-- Records shown follows --
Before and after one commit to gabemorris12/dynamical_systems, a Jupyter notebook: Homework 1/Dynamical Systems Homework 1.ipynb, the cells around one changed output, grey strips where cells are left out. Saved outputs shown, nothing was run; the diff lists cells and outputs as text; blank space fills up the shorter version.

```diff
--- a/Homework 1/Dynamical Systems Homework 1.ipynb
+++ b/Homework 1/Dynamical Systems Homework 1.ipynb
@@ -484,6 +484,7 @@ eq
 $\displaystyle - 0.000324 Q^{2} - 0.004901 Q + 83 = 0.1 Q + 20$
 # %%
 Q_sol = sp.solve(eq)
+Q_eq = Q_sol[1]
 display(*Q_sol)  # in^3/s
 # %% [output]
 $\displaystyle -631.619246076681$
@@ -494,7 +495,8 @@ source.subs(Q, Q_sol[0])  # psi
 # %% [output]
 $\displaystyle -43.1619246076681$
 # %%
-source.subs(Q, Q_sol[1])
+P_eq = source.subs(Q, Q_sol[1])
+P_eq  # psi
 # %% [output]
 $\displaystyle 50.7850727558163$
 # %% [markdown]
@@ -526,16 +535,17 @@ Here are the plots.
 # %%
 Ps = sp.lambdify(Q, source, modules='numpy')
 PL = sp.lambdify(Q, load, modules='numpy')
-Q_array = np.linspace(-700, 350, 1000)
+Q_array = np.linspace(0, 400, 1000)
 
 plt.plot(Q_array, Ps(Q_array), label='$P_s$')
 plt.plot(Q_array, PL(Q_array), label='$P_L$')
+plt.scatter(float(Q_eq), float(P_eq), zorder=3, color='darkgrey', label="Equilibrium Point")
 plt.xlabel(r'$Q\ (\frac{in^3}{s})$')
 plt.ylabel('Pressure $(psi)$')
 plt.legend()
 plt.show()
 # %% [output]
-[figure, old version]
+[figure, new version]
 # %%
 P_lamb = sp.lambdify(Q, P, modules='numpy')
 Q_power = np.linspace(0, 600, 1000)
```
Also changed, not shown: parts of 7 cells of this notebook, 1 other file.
-- Records shown concluded --
-- Records shown follows --
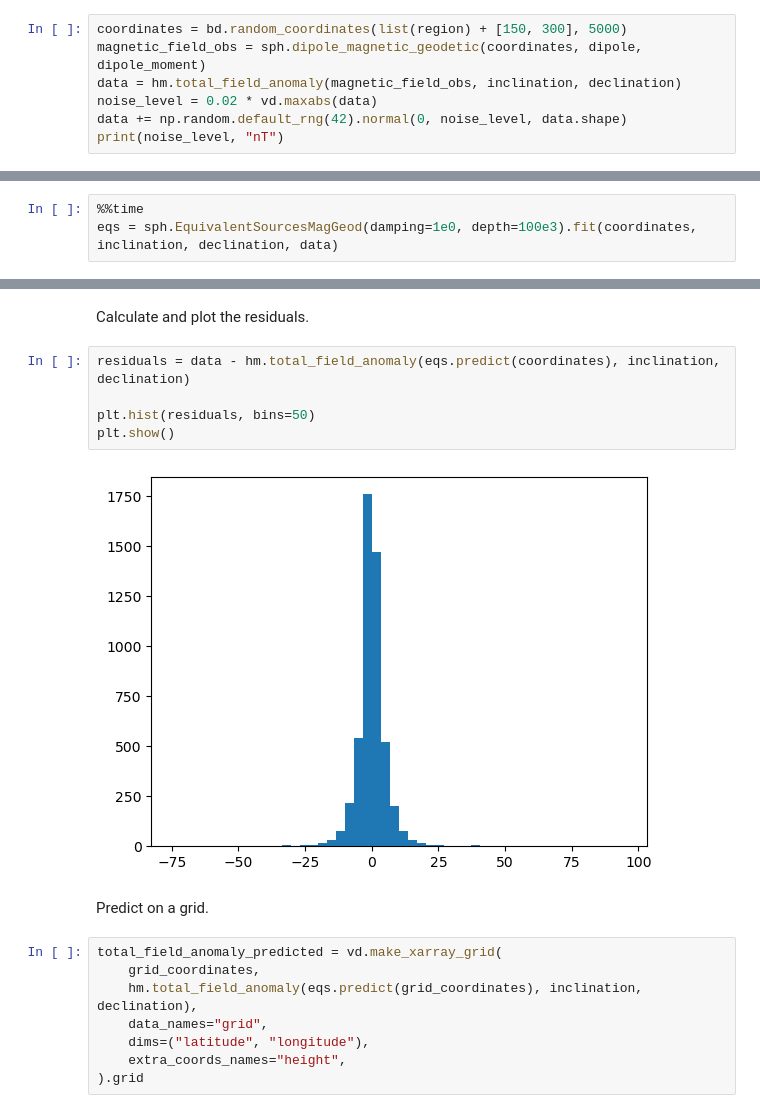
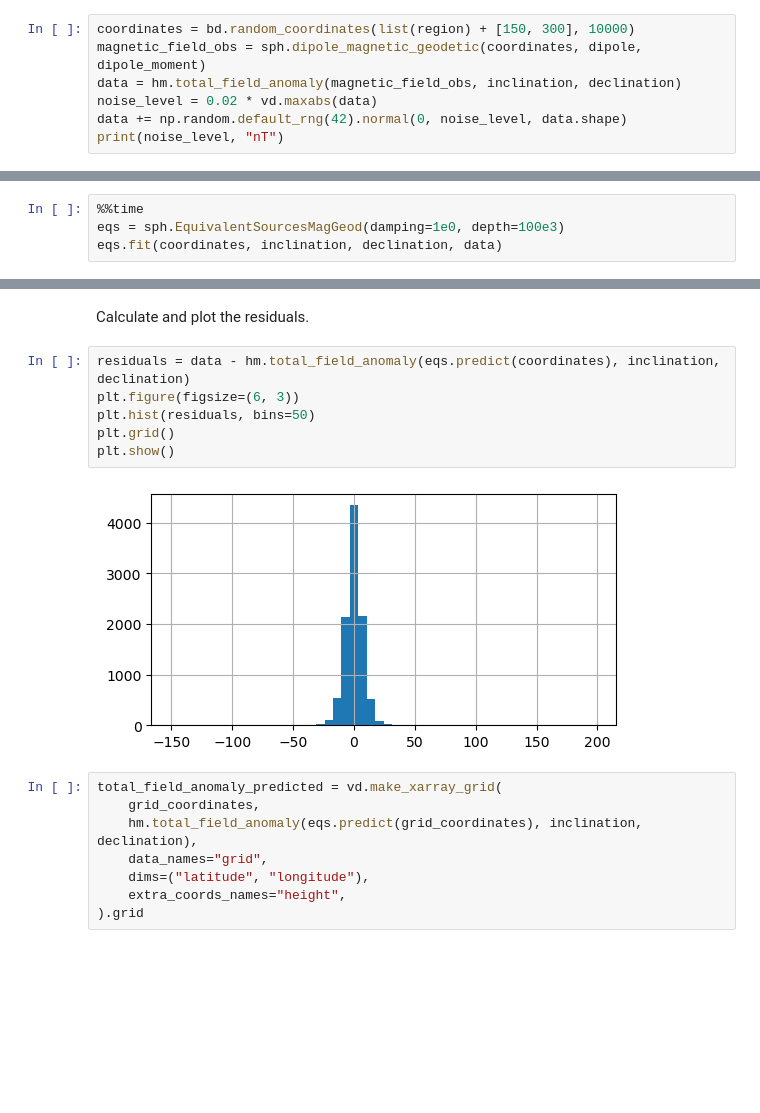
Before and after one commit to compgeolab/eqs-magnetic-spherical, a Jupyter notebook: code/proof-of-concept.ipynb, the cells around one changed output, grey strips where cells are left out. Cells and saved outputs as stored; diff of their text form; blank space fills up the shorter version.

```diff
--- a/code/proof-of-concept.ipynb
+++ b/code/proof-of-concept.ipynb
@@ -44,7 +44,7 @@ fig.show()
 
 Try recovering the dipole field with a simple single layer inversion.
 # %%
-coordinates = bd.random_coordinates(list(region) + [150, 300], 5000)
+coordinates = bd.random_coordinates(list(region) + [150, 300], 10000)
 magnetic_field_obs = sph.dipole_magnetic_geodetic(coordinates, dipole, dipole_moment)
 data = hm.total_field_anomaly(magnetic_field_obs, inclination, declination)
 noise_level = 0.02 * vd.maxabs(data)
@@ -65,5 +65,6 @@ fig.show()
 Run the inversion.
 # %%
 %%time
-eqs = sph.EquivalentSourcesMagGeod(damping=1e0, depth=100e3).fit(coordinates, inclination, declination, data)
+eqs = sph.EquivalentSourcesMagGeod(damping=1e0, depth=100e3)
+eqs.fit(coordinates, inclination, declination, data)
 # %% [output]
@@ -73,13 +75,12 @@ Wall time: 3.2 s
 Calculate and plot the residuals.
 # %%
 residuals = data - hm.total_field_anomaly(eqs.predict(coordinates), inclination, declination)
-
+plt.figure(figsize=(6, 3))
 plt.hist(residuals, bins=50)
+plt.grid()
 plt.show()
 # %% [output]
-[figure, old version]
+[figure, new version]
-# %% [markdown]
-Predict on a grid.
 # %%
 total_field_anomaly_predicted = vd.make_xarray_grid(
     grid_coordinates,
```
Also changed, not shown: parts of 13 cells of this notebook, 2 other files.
-- Records shown concluded --
-- Records shown follows --
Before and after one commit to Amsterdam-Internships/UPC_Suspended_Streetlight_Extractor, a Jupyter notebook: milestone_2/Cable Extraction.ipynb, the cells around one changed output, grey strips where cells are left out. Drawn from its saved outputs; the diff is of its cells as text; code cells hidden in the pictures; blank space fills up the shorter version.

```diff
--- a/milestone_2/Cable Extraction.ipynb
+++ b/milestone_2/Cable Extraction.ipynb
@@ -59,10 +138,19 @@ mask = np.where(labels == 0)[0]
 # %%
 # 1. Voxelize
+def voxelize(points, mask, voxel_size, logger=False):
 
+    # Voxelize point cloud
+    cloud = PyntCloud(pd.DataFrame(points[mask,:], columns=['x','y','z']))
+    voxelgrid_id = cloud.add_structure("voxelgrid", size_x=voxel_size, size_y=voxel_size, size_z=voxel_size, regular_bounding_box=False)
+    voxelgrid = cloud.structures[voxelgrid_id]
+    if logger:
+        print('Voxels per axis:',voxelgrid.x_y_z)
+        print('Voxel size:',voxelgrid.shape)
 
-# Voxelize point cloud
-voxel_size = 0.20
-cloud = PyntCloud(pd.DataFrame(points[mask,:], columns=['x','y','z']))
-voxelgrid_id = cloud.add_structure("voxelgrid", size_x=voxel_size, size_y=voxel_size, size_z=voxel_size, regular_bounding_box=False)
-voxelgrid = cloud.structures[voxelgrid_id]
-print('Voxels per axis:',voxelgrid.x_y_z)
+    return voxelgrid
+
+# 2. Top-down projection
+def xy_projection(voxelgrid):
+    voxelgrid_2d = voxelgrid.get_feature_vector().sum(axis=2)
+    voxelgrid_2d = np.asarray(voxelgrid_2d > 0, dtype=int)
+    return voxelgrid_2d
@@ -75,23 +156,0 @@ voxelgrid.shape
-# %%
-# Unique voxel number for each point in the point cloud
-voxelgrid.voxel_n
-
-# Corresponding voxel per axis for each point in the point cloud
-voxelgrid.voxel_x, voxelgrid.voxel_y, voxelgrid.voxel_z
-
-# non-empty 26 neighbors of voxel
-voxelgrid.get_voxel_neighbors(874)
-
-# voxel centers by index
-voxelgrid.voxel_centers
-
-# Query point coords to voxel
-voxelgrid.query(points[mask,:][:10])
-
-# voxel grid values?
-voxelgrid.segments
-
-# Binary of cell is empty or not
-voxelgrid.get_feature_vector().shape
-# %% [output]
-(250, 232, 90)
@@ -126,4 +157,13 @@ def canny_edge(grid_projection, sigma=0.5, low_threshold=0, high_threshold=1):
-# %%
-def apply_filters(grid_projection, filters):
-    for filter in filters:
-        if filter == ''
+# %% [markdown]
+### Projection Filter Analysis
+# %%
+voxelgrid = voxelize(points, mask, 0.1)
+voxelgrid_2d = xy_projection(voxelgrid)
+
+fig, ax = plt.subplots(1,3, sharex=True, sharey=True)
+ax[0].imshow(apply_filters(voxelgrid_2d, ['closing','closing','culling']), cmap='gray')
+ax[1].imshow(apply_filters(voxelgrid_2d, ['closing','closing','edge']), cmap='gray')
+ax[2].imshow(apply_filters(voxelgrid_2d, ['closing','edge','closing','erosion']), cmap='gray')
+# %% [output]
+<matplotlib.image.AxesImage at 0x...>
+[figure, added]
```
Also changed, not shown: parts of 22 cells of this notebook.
-- Records shown concluded --
**Work item:** Establish how many lines of the records contain the string "displaystyle" and state that number without elaboration.

**Answer space:** 4